__YOUR OBJECTIVE__.
Using the material that follows, work out how many lines include the word "blank". Your answer should be that number only.

__EXERCISE MATERIAL__.

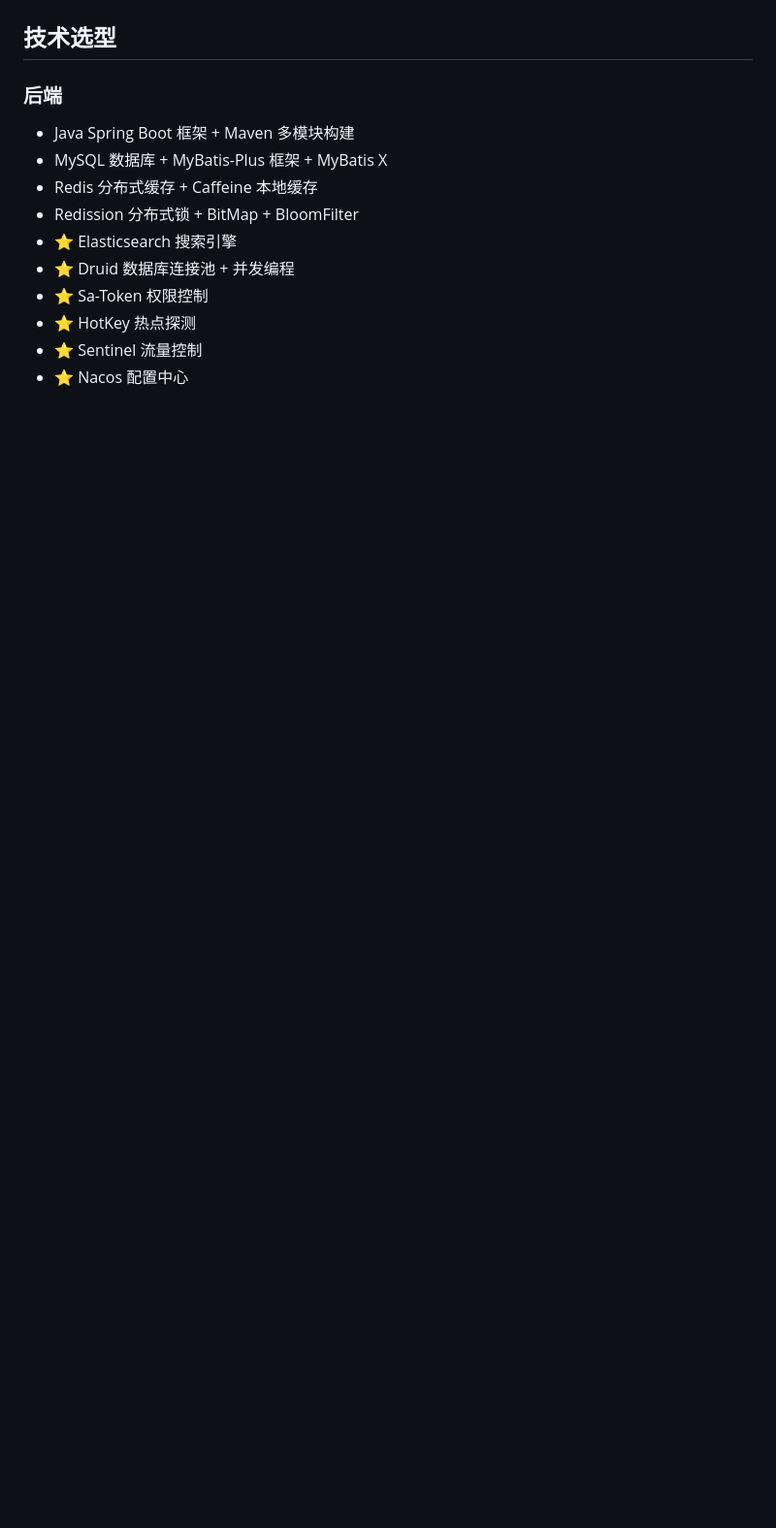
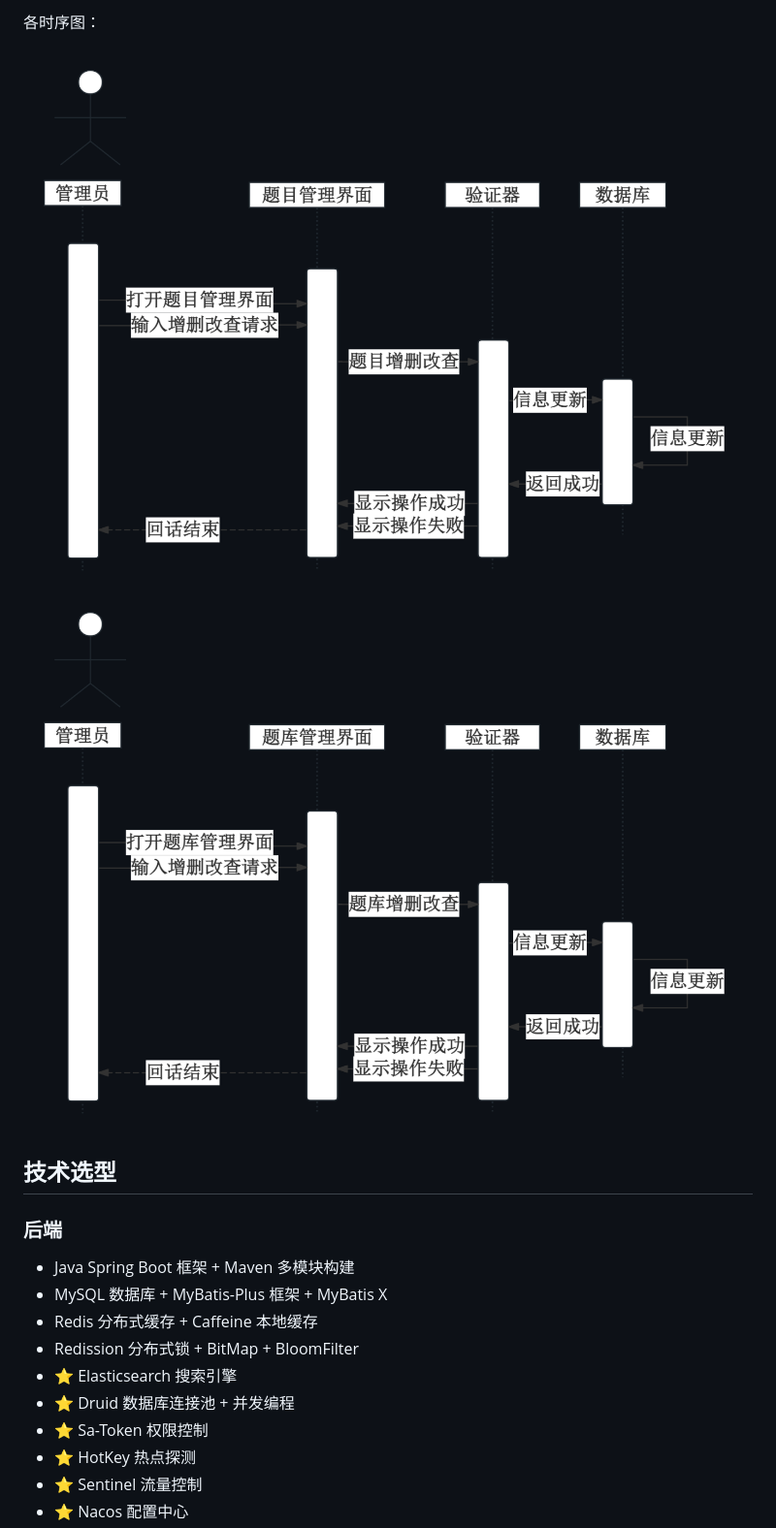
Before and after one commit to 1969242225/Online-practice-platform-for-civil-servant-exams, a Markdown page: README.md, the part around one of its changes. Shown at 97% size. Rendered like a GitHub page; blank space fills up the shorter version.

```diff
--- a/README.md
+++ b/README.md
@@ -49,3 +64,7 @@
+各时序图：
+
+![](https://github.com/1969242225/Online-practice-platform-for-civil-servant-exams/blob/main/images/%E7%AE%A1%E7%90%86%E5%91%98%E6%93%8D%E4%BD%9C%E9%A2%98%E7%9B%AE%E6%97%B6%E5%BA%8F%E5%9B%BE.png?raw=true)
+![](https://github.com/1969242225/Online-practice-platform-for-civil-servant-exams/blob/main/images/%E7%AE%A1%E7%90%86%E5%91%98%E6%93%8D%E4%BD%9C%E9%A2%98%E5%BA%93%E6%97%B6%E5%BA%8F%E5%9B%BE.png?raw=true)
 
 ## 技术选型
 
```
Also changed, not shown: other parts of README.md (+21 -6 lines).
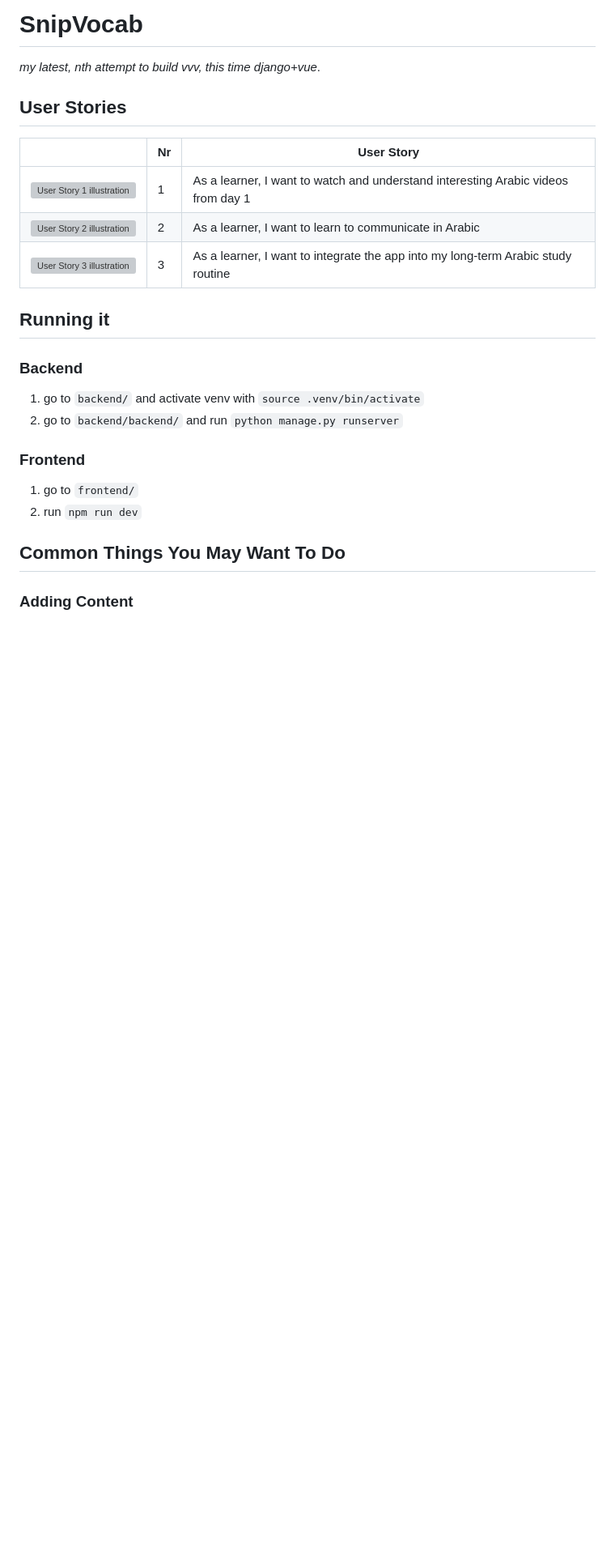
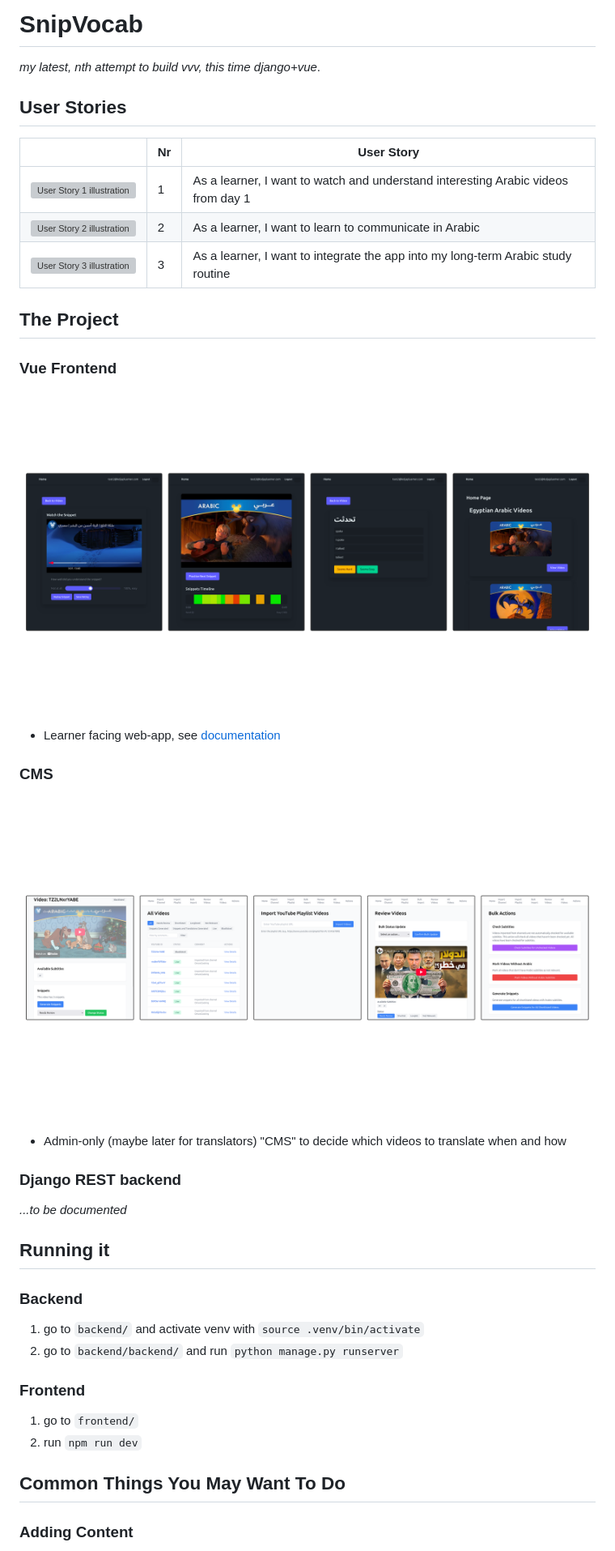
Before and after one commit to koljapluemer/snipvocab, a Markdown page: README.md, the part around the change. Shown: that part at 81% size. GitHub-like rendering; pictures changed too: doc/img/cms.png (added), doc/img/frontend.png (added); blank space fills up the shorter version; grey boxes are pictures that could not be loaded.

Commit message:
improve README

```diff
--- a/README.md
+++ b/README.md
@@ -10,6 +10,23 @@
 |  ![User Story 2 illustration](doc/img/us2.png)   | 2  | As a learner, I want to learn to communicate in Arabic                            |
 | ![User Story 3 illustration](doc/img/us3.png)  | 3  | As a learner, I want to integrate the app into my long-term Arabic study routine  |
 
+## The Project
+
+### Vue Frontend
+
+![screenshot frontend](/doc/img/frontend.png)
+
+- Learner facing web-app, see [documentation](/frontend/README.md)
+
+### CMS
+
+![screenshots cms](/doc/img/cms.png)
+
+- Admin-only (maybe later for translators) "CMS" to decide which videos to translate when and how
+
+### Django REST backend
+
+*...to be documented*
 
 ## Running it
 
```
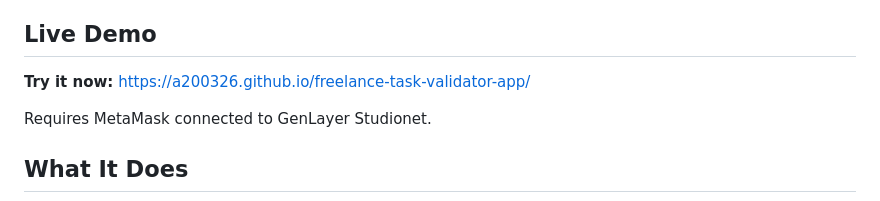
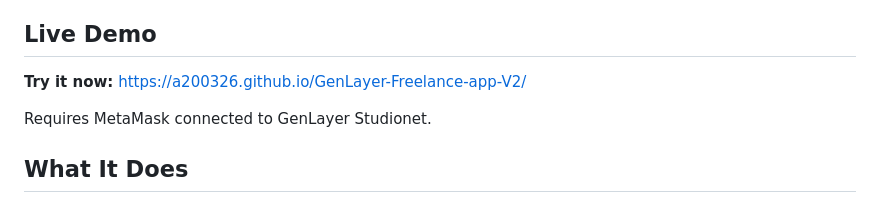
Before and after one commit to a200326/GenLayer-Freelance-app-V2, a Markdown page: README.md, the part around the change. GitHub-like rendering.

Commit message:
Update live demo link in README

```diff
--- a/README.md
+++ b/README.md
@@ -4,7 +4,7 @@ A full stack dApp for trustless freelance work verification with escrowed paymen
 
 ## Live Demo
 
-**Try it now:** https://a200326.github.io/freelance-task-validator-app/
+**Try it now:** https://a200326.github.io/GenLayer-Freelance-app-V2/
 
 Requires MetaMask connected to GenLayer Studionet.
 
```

__WRITTEN REPLY__.
2